Diluted EPS increased 13 fold from $0.01 to $0.13 for the same period. Non-GAAP net income and diluted EPS for the second quarter of 2016 increased 263% and 250% year-over-year to reach $4.6 million and $0.21 per share respectively. Non-GAAP net income and diluted EPS for the second quarter of 2015 were $1.3 million and $0.06 respectively. These figures for the second quarter of 2016 and 2015 exclude equity-based compensation expenses of $1.6 million and $0.8 million respectively and the impact of the amortization of acquired intangibles of RivieraWaves of $0.3 million for both years.

Other related data. Shipped units by CEVA licenses fees during the second quarter were 225 million units, down 2% sequentially but up 9% from the second quarter shipments of 2015. Of the 225 million units shipped, 191 million units or 85% of the volume were for basebands shipped, reflecting a sequential increase of 4% from 185 million baseband shipped last quarter and 14% decrease from 167 million basebands shipped a year ago.

Non-baseband volume shipments decreased 26% sequentially and 12% year-over-year. The decrease can be attributed to an industry-wide decline in Bluetooth shipments in Q1 which was partly offset by increase in shipments of [indiscernible] processors in smartphones and wearables. The quarterly handset baseband royalty ASP continues to increase. It was up 18% sequentially and 53% on a year-over-year basis due to the growing product mix of LTE devices. Our overall corporate branded royalty ASP increased 26% sequentially and 54% on a year-over-year basis.

As for the balance sheet items, as of the end of June our cash, cash equivalent balances, marketable securities and bank deposits were approximately $138 million. Our DSOs for the second quarter were 67 days, back to normal levels up from the first quarter or lower than normal level of the 37 days. During the last quarter we used $1.5 million of net cash in operations, depreciation with six assets were $0.3 million each. And at the end of June, our headcount was 273 people of which 216 were engineers.

Now for the guidance. As Gideon noted earlier, we continue to benefit from good momentum in the smartphone market and expect further expansion as the smartphone space gets ready for the holiday season with ramps of new flagships and skews. In the non-baseband shipments we expect a new record high in terms of unit volume for the year. And as such, we are raising our full year guidance from an earlier range of 20% to 40% growth in royalties to a higher range of 35% to 45% growth in 2016.

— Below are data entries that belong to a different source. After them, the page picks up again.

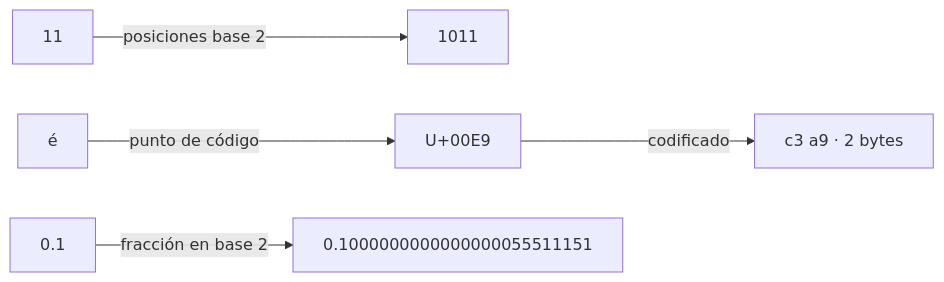
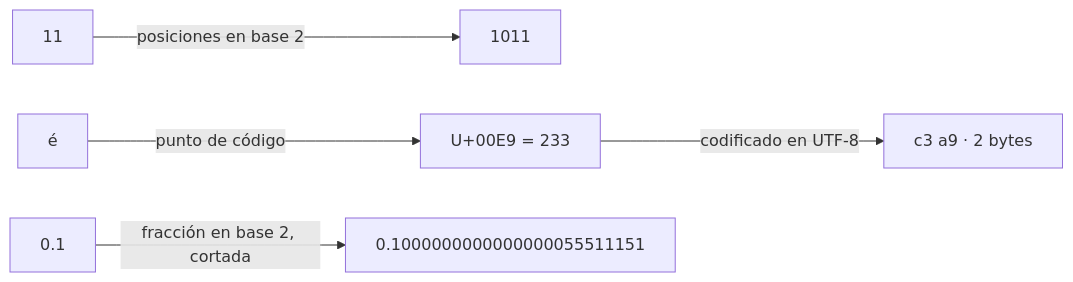
One commit to NICORUIZ93/The_Imperial_Book changed the fifth of 7 diagrams in web/public/content/foundations/modulo-1.md. Above: the diagram before and after it, drawn with Mermaid. The commit also changed other lines of this file, not shown here.

````diff
--- a/web/public/content/foundations/modulo-1.md
+++ b/web/public/content/foundations/modulo-1.md
@@ -791,7 +1103,7 @@
 ```mermaid
 flowchart LR
-    ENTERO["11"] -->|posiciones base 2| BIN["1011"]
-    LETRA["é"] -->|punto de código| CP["U+00E9"]
-    CP -->|codificado| BY["c3 a9 · 2 bytes"]
-    DEC["0.1"] -->|fracción en base 2| FP["0.1000000000000000055511151"]
+    ENTERO["11"] -->|"posiciones en base 2"| BIN["1011"]
+    LETRA["é"] -->|"punto de código"| CP["U+00E9 = 233"]
+    CP -->|"codificado en UTF-8"| BY["c3 a9 · 2 bytes"]
+    DEC["0.1"] -->|"fracción en base 2, cortada"| FP["0.1000000000000000055511151"]
 ```
````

Our guidance for the third quarter of 2016 is as follows. Revenue for the third quarter is expected to be in the range of $17.2 million to $18.2 million. This is the highest quarterly revenue guidance in the company's history. Gross margin is expected to be approximately 92% on both GAAP and non-GAAP basis. Overall expenses should be quite similar to the expense level we recorded in the first two quarters of the year.

U.S. GAAP operating expenses are expected to be in the range of $12.5 million to $13.5 million. Of the anticipated total OpEx for the third quarter $1.6 million is expected to be attributed to equity based compensation expenses and $0.3 million to the amortization of the acquired intangibles. So our non-GAAP OpEx is expected to be in the range of $10.6 million to $11.6 million.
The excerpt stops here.